How to Use the Odor Effects Diagram: Back to Black Iris

While I admit to deep skepticism about this whole odor effects thing (see last week’s post), as I continue experimenting, it seems to pan out.

I want to make Black Iris work in the same way as Coty’s Chypre. I don’t mean to make it smell the same way, but I want it to be both sultry and exalting. Black Iris now includes floral aspects (narcotic) and woody/spicy notes (stimulating), creating tension as these two are directly opposed on the Odor Effects Diagram, but it contains nothing erogenic.

To create the sultry effect, shown on the line between narcotic and erogenic, I added costausol, a substitute for costus root. Costus root alone smells like wet dogs and, while it doesn’t appeal to me, I appreciate how it provides a useful animalic note. It also has a peculiar root-like aspect that goes well with iris. Unfortunately, it’s banned in the E.U. so costausol—a costus-like synthetic—it is. 

The costausol energized the perfume and gave it depth. I added a trace of coriander (stimulating) which stretched some of the iris character into the top notes. Iso-eugenol, which smells like cloves, also came to mind. I added a trace.

I added ambergris, which gives vibrancy and finesse and adds another erogenic note. Thinking of an aldehyde to add sparkle, I referred to Poucher’s second edition of Perfumes Cosmetics & Soaps (my latest acquisition) in which he says that aldehyde C-10—listed in the book as erogenous—is the best for iris compounds. 

Jellinek lists few exalting substances, just several aldehydes, two aroma chemicals, and three naturals.
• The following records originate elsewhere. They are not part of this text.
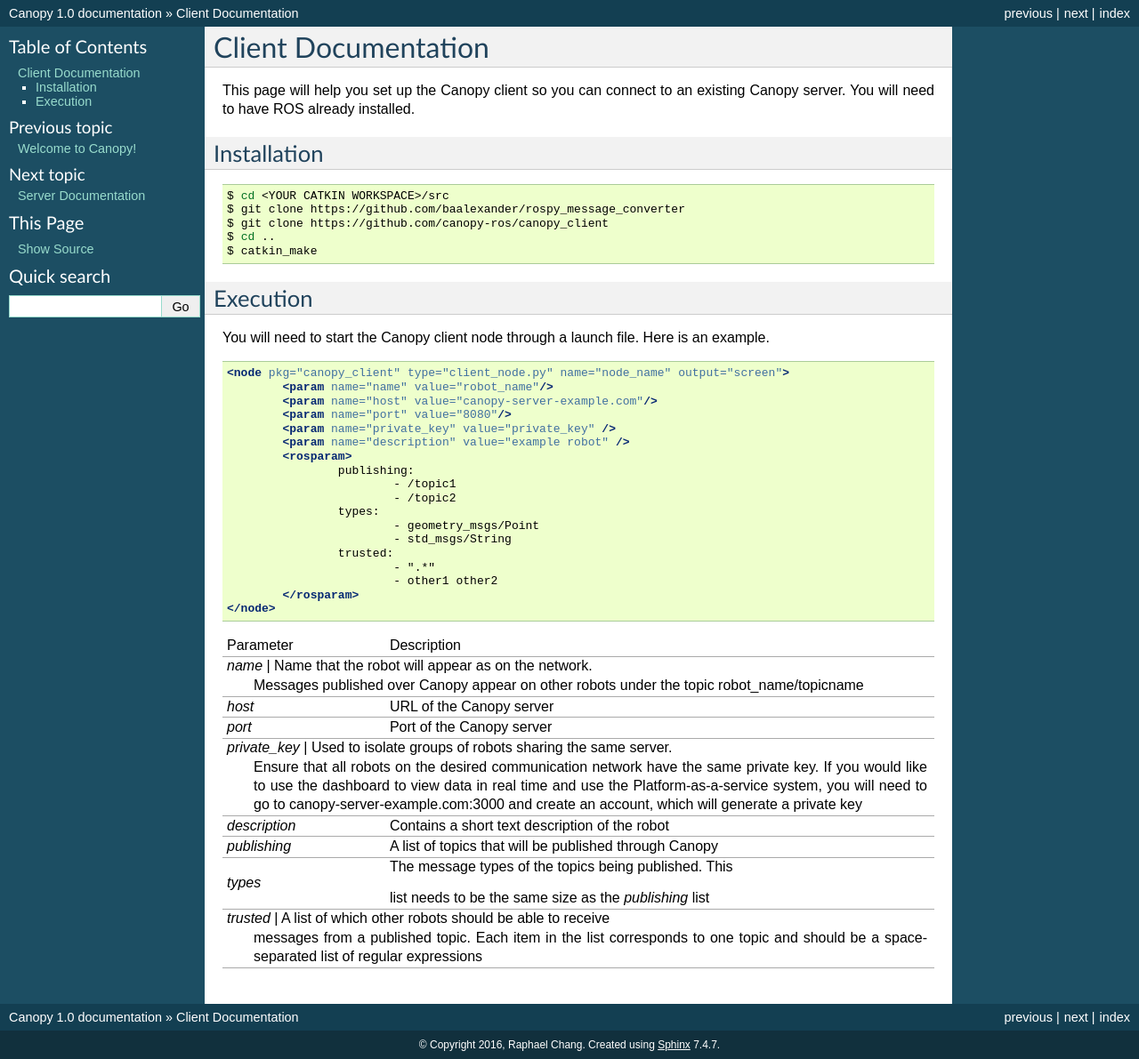
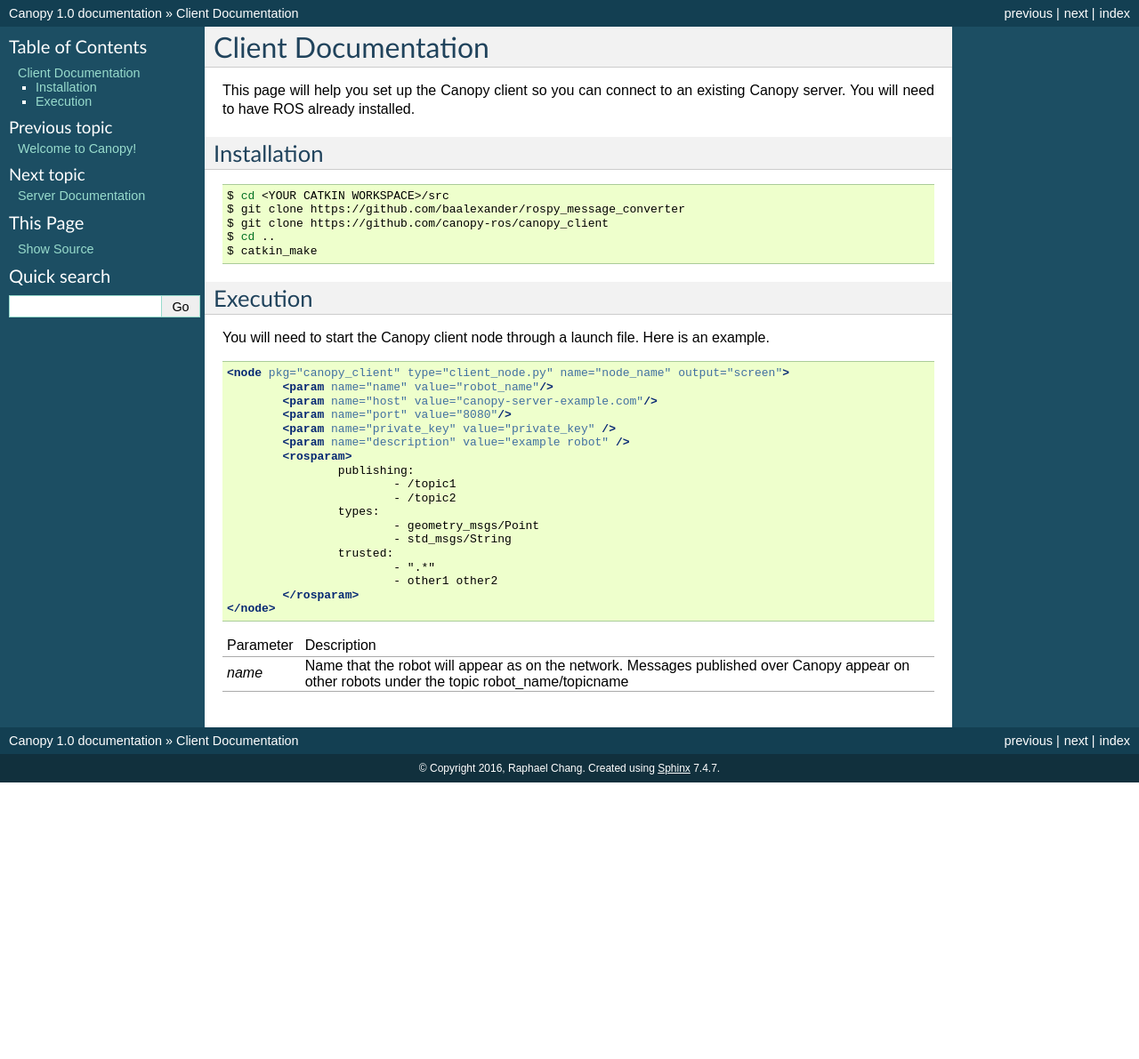
Before and after one commit to canopy-ros/canopy_docs, a Sphinx documentation site: the page built from docs/client-docs.rst, in a window 1280 px wide. Shown: the whole page at 89% size. Built offline with Sphinx 7.4.7, drawn with Linux system fonts in a browser that asks for light colours; after the commit the page ends 900 px from its top, so only the background shows below that.

Commit message:
stupid mother

```diff
--- a/docs/client-docs.rst
+++ b/docs/client-docs.rst
@@ -44,34 +44,36 @@
 		</rosparam>
 	</node>
 
-+---------------+-------------------------------------------------------------+
-| Parameter     | Description                                                 |
-+---------------+-------------------------------------------------------------+
-| `name`        | Name that the robot will appear as on the network.          |
-|                 Messages published over Canopy appear on other              |
-|                 robots under the topic robot_name/topicname                 |
-+---------------+-------------------------------------------------------------+
-| `host`        | URL of the Canopy server                                    |
-+---------------+-------------------------------------------------------------+
-| `port`        | Port of the Canopy server                                   |
-+---------------+-------------------------------------------------------------+
-| `private_key` | Used to isolate groups of robots sharing the same server.   |
-|                 Ensure that all robots on the desired communication         |
-|                 network have the same private key. If you would like to     |
-|                 use the dashboard to view data in real time and use the     |
-|                 Platform-as-a-service system, you will need to go to        |
-|                 canopy-server-example.com:3000 and create an account,       |
-|                 which will generate a private key                           |
-+---------------+-------------------------------------------------------------+
-| `description` | Contains a short text description of the robot              |
-+---------------+-------------------------------------------------------------+
-| `publishing`  | A list of topics that will be published through Canopy      |
-+---------------+-------------------------------------------------------------+
-| `types`       | | The message types of the topics being published. This     |
-|               | list needs to be the same size as the `publishing` list     |
-+---------------+-------------------------------------------------------------+
-| `trusted`     | A list of which other robots should be able to receive      |
-|                 messages from a published topic. Each item in the list      |
-|                 corresponds to one topic and should be a                    |
-|                 space-separated list of regular expressions                 |
-+---------------+-------------------------------------------------------------+
+================  =============================================================
+| Parameter       Description
+----------------  -------------------------------------------------------------
+`name`            | Name that the robot will appear as on the network.
+                    Messages published over Canopy appear on other
+                    robots under the topic robot_name/topicname
+================  =============================================================
+
+.. +---------------+-------------------------------------------------------------+
+.. | `host`        | URL of the Canopy server                                    |
+.. +---------------+-------------------------------------------------------------+
+.. | `port`        | Port of the Canopy server                                   |
+.. +---------------+-------------------------------------------------------------+
+.. | `private_key` | | Used to isolate groups of robots sharing the same server. |
+.. |               | Ensure that all robots on the desired communication         |
+.. |               | network have the same private key. If you would like to     |
+.. |               | use the dashboard to view data in real time and use the     |
+.. |               | Platform-as-a-service system, you will need to go to        |
+.. |               | canopy-server-example.com:3000 and create an account,       |
+.. |               | which will generate a private key                           |
+.. +---------------+-------------------------------------------------------------+
+.. | `description` | Contains a short text description of the robot              |
+.. +---------------+-------------------------------------------------------------+
+.. | `publishing`  | A list of topics that will be published through Canopy      |
+.. +---------------+-------------------------------------------------------------+
+.. | `types`       | | The message types of the topics being published. This     |
+.. |               | list needs to be the same size as the `publishing` list     |
+.. +---------------+-------------------------------------------------------------+
+.. | `trusted`     | | A list of which other robots should be able to receive    |
+.. |               | messages from a published topic. Each item in the list      |
+.. |               | corresponds to one topic and should be a                    |
+.. |               | space-separated list of regular expressions                 |
+.. ===============  ==============================================================
```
Given the paucity of such ingredients, the best approach is to build up the erogenic and spicy elements to create the exalting effect. 

More about those mysterious exalting substances in a post to come...